## What is expected
Lines with the word "models" in them are the ones to copy from the records.

== Data listing ==

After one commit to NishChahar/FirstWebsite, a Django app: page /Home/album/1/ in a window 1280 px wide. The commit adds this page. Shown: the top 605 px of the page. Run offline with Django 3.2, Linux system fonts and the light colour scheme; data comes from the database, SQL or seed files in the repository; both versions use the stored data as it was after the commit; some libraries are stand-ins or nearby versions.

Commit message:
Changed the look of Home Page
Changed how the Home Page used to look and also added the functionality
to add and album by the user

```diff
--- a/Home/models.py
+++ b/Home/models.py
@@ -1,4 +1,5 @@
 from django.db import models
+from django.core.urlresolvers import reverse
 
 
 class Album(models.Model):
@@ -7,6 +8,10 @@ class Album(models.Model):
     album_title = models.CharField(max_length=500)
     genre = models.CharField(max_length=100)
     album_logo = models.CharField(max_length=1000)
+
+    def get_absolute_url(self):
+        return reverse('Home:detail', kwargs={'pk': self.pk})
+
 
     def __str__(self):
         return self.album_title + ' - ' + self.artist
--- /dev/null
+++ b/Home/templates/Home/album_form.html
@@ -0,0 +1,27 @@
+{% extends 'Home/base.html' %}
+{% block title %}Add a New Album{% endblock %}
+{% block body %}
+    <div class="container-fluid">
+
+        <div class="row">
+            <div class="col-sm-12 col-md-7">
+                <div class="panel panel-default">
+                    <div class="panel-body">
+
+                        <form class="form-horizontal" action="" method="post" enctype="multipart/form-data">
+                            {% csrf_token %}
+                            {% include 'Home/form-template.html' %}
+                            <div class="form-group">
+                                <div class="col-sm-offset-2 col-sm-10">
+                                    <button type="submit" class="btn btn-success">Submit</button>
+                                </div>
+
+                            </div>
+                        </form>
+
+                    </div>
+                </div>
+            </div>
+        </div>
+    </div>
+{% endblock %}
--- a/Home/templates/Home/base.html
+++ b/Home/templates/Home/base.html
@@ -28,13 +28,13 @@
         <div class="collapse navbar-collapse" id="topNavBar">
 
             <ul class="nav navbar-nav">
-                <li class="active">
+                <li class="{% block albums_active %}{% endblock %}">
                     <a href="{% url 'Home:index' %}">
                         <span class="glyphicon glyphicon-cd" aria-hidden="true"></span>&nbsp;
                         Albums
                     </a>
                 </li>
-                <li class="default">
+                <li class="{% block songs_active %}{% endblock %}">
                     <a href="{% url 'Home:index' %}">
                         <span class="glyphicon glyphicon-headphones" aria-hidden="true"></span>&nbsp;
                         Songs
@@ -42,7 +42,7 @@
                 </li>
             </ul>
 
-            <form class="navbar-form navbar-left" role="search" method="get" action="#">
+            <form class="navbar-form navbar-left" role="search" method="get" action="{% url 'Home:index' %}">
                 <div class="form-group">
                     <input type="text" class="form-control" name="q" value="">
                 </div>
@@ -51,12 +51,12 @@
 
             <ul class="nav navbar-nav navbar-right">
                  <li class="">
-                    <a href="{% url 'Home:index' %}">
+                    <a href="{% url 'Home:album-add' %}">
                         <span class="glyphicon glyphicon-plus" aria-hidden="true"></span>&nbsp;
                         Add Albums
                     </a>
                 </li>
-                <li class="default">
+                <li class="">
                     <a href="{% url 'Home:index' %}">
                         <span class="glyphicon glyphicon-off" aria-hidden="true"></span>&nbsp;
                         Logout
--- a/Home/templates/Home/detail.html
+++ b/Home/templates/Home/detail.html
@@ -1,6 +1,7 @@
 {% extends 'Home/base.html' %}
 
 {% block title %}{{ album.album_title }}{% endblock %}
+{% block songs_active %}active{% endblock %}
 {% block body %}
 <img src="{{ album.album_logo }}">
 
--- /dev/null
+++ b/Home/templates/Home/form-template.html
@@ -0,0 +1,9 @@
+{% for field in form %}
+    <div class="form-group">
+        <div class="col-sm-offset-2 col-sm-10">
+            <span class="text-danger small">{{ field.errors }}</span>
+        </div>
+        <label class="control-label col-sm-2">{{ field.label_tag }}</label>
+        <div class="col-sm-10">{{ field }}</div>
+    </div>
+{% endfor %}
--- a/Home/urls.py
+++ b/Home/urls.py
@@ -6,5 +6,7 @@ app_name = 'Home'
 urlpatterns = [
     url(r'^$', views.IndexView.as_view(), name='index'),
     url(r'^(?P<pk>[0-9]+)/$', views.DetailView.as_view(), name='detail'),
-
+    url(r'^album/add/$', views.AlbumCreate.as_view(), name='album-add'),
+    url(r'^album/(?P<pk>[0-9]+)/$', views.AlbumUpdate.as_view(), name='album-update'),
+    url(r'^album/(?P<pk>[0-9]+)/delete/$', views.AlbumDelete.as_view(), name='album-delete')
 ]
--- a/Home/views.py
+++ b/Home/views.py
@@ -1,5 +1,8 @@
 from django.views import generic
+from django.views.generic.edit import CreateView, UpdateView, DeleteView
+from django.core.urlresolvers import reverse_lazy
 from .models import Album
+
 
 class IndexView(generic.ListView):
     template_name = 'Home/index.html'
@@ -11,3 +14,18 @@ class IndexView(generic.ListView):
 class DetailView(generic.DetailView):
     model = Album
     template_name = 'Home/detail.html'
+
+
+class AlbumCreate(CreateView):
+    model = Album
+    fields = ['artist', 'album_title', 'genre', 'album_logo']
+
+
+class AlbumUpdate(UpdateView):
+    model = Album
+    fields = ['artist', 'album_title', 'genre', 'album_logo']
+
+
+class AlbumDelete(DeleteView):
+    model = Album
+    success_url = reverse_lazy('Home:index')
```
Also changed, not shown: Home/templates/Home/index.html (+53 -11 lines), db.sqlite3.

===

## Result for this exercise
--- a/Home/models.py
+++ b/Home/models.py
 from django.db import models
 class Album(models.Model):
@@ -7,6 +8,10 @@ class Album(models.Model):
     album_title = models.CharField(max_length=500)
     genre = models.CharField(max_length=100)
     album_logo = models.CharField(max_length=1000)
 from .models import Album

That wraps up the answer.